Ask an accountant
Your dealings with an accountant shouldn’t be limited to tax time. They can help you year-round by interpreting and analyzing your inventory data to help identify ways to improve inventory management to reduce costs, increase customer satisfaction, and identify areas for growth.
So once you have the basics of inventory under control, what are some more advanced inventory management techniques and processes?
Think big data & analysis
Big data isn’t just for big companies. A number of new tools and processes can harness the power of big data to further optimize inventory management. While big box stores have mastered the power of big data and analysis, there are a number of things that small businesses can do as well.
Using big data to help with inventory management can let you predict customer behaviour and be prepared for any sort of influx or change in business as a result of those predictions. This data can also help guide your business decisions, whether it’s offering different products or ramping up customer service.
How can you start using big data and analysis to improve inventory control? First, look at the data you already have and how you can best use that information to improve inventory, reduce costs and meet customer demand.
An advanced accounting solution can help you analyze, diagnose, and identify seasonal shifts in demand for every item on your inventory; patterns for large customer orders; when you are likely to run out of stock or incur an overage; lost sales; items that are moving slowly enough to warrant draw downs; unsellable items; and, patterns of price reductions and volume discounts from suppliers.
Inventory control is both a science and an art. By mastering the basics and beginning to implement some advanced big data and analysis techniques big box stores use, small businesses have the potential to significantly increase their competitiveness and profitability.
Nancy Harris is senior vice-president and general manager, Canada, for Sage North America.
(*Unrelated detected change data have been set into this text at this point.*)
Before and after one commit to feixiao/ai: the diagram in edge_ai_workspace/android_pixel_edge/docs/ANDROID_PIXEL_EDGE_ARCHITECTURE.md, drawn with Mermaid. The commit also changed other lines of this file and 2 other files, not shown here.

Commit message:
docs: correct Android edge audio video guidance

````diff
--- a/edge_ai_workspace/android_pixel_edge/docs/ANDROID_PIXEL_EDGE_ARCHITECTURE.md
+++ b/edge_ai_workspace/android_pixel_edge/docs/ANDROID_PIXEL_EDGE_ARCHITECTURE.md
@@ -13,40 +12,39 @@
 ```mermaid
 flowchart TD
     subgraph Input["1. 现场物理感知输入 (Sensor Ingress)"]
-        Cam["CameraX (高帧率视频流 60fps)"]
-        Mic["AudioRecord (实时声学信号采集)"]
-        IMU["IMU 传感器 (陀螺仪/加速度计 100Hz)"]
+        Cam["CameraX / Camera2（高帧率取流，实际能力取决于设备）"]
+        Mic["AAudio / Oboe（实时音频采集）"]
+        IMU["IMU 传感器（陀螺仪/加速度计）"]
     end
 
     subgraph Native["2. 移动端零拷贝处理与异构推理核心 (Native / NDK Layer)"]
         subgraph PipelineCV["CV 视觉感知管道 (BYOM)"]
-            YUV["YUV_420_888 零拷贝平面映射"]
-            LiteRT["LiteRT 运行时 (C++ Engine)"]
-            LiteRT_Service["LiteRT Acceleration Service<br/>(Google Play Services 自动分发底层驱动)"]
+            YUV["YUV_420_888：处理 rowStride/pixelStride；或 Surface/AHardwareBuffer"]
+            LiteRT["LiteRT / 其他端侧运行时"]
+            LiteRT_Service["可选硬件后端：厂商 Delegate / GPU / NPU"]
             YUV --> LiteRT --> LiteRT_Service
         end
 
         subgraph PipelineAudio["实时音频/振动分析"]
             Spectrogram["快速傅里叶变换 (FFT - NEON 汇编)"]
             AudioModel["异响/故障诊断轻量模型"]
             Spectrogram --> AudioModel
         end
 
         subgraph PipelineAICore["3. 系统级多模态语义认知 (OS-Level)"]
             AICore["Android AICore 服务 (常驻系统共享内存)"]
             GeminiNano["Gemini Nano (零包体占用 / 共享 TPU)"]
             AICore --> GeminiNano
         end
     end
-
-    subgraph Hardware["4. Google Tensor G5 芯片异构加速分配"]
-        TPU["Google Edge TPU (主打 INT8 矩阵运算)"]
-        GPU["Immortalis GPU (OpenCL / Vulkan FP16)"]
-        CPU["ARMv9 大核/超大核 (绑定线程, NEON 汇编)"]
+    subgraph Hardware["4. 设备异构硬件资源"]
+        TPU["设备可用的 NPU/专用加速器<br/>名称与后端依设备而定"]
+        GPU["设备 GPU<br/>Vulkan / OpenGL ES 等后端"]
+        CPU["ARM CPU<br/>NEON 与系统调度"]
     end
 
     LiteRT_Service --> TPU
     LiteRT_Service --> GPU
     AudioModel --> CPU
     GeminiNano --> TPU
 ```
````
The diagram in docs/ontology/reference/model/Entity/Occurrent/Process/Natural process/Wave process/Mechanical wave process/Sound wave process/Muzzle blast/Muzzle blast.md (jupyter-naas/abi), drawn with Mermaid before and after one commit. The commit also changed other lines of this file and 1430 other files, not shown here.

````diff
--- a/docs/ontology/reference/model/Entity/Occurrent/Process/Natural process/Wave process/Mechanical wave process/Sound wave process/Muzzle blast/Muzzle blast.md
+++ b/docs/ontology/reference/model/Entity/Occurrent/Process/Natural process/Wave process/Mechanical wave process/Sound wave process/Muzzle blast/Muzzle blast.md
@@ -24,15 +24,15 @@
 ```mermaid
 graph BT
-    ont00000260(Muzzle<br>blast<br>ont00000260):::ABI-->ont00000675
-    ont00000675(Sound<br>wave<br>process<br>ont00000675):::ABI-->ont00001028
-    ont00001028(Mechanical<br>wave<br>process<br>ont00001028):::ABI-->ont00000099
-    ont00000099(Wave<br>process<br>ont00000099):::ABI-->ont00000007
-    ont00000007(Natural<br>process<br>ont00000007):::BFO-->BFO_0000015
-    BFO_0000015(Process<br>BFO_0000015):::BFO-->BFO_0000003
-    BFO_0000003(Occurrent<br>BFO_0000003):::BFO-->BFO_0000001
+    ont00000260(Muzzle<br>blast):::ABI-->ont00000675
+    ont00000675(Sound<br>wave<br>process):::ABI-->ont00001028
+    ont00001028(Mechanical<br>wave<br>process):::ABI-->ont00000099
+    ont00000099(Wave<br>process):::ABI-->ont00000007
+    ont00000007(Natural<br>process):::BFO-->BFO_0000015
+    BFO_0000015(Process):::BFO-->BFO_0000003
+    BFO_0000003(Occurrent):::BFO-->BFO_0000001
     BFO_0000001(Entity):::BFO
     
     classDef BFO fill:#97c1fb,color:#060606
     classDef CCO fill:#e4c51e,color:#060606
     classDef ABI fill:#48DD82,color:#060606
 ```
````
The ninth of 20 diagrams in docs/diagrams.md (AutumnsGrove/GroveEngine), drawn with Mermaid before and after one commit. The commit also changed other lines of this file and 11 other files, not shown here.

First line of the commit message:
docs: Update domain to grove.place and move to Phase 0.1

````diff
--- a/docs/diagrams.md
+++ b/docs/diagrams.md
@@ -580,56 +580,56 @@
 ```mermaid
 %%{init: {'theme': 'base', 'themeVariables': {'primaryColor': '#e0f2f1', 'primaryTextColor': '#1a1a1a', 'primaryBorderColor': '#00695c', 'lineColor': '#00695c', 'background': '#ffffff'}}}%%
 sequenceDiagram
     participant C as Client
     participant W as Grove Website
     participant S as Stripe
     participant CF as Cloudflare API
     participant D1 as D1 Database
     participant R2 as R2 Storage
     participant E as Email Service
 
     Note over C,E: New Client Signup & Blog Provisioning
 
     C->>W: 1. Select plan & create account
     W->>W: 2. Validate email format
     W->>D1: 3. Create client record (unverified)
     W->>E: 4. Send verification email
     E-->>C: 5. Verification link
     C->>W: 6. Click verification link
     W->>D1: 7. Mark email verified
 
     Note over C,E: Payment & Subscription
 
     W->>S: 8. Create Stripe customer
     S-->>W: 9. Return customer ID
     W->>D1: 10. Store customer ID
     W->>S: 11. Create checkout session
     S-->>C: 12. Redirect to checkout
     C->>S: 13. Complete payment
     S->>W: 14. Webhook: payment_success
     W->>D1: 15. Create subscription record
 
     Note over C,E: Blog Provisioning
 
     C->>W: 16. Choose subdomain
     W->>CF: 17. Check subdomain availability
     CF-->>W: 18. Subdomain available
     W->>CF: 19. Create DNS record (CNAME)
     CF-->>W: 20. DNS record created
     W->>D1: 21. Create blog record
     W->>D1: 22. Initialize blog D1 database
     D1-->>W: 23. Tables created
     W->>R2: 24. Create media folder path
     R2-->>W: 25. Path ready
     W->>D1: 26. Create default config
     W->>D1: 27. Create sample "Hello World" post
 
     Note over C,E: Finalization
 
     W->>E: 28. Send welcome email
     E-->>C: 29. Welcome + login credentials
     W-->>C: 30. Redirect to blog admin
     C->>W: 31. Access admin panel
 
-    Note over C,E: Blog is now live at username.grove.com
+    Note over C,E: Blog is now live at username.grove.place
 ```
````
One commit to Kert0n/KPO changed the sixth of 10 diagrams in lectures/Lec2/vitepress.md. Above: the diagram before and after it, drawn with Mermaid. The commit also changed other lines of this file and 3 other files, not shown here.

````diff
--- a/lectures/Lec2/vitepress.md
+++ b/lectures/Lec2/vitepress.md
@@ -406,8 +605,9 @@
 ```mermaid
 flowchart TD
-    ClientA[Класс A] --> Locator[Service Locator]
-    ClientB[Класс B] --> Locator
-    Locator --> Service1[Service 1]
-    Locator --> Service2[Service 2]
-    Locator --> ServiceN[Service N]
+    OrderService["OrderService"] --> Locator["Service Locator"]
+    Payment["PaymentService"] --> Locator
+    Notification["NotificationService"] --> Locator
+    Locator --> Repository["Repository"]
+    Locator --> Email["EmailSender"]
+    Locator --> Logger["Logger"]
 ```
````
Her responsibilities include driving the strategy and day-to-day operations for the small business portfolio.